The Calibur3 is the first system from Wayland Additive to use the company’s proprietary NeuBeam 3D printing process, which applies an electron beam to 3D print metal parts free from residual stresses. This benefit is due to the fact that the technology only applies heat to the part and not to the bed overall. In turn, there is no “sinter cake” at the end of a build, but just free-flowing powder and the part itself, reducing overall post-processing labor and time.

To overcome issues in traditional electron beam 3D printing, machines rely on higher processing temperatures, which can result in a semi-sintered cake that is significantly more difficult to process. Moreover, it limits the variety of materials that can be used. In the end, Wayland claims that not only can the NeuBeam process 3D print with a wider variety of metal powders, but it can produce more complex geometries than other electron beam processes and the lack of a sinter cake results in a time-to-part reduction by 30 to 40 percent.

Exergy Solutions was able to purchase the machine with support from Next Generation Manufacturing Canada (NGen). Similar to Manufacturing USA and the Fraunhofer network in Germany, NGen features a number of university and industry members that work together on a variety of manufacturing projects. Exergy is an engineering, 3D printing, and digital solutions developer, often focusing on energy efficiency solutions.
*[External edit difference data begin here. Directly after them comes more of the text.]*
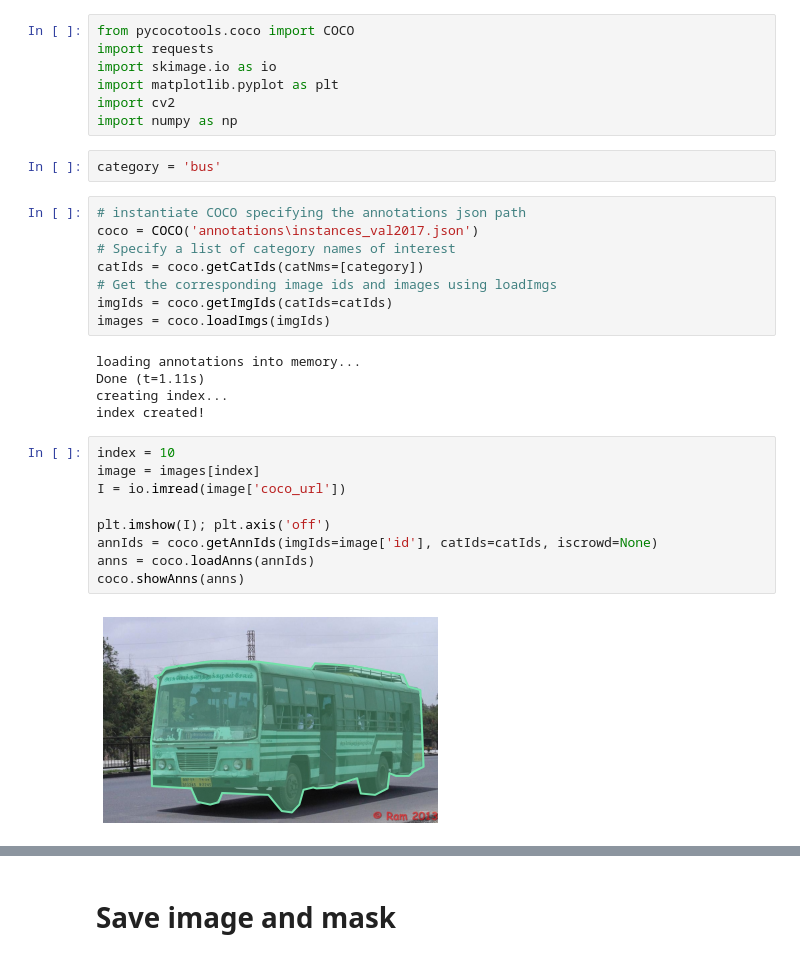
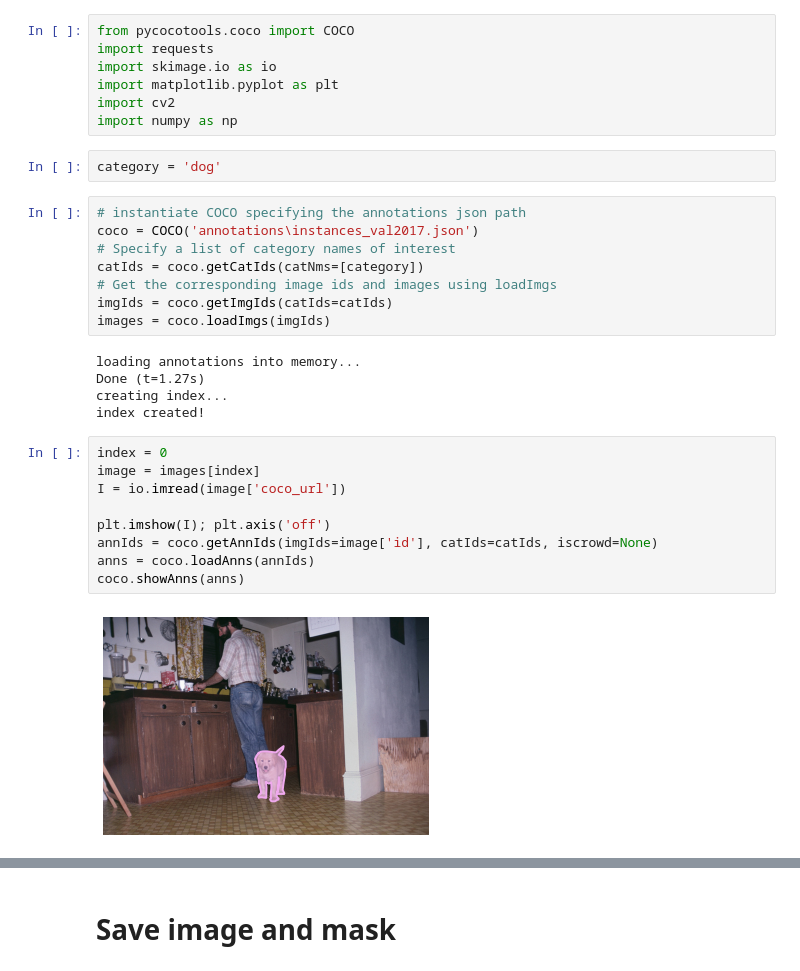
Before and after one commit to ZinebLahrichi/GRM_project, a Jupyter notebook: load_coco.ipynb, the cells around one changed output, grey strips where cells are left out. Saved outputs shown, nothing was run; the diff lists cells and outputs as text.

```diff
--- a/load_coco.ipynb
+++ b/load_coco.ipynb
@@ -6,7 +6,7 @@ import matplotlib.pyplot as plt
 import cv2
 import numpy as np
 # %%
-category = 'bus'
+category = 'dog'
 # %%
 # instantiate COCO specifying the annotations json path
 coco = COCO('annotations\instances_val2017.json')
@@ -17,20 +17,20 @@ imgIds = coco.getImgIds(catIds=catIds)
 images = coco.loadImgs(imgIds)
 # %% [output]
 loading annotations into memory...
-Done (t=1.11s)
+Done (t=1.27s)
 creating index...
 index created!
 # %%
-index = 10
+index = 0
 image = images[index]
 I = io.imread(image['coco_url'])
 
 plt.imshow(I); plt.axis('off')
 annIds = coco.getAnnIds(imgIds=image['id'], catIds=catIds, iscrowd=None)
 anns = coco.loadAnns(annIds)
 coco.showAnns(anns)
 # %% [output]
-[figure, old version]
+[figure, new version]
 # %%
 mask = coco.annToMask(anns[0])
 for i in range(len(anns)):
```
Also changed, not shown: parts of 1 cell of this notebook.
“It is investments like this that will enable our manufacturers to compete in the global marketplace and deliver the integrated engineering solutions that their customers need.” As Dr. Dave Waldbillig, Director of Advanced Manufacturing at Exergy explains, “The investment in Wayland’s technology means that we can present a compelling solution to our customer’s wear challenges. The partnership combines the high wear resistance and toughness of the Vibenite® series of materials from VBN Components, with the larger build volume and speed of the NeuBeamTM process, and Exergy Solution’s application engineering support. Exergy focuses on developing solutions for high wear environments where complex geometries and large part sizes are needed for applications across many industry sectors such as oil and gas, minerals processing, forestry, agriculture, pulp and paper, and power generation among others. Wayland’s Calbur3 metal AM system supports innovation for Exergy with its ability to process a wide range of materials in its large build volume meaning we can focus on large footprint components.”

We’ve covered the Vibenite series of materials from VBN Components before. Due to high carbide content, Vibenite materials are ideal for wear-resistant parts. Their incorporation into this announcement suggests that VBN is becoming a partner of Wayland, perhaps demonstrating the wider variety of materials possible with the NeuBeam approach. The fact that Exergy works with heat pumps and related parts suggests that they may consider 3D printing heat exchangers, a prime candidate component for 3D printing due to ability to create geometrically complex exchangers with potentially more efficient energy transfer properties.

This is only Wayland’s first publicly announced customer so far, but it may already be demonstrating the ways that its process could improve over traditional electron beam 3D printing, a segment previously dominated by GE’s Arcam. The company can’t let its guard down, however, as numerous entrants are now on the field, including JEOL, pro-beam, and Freemelt.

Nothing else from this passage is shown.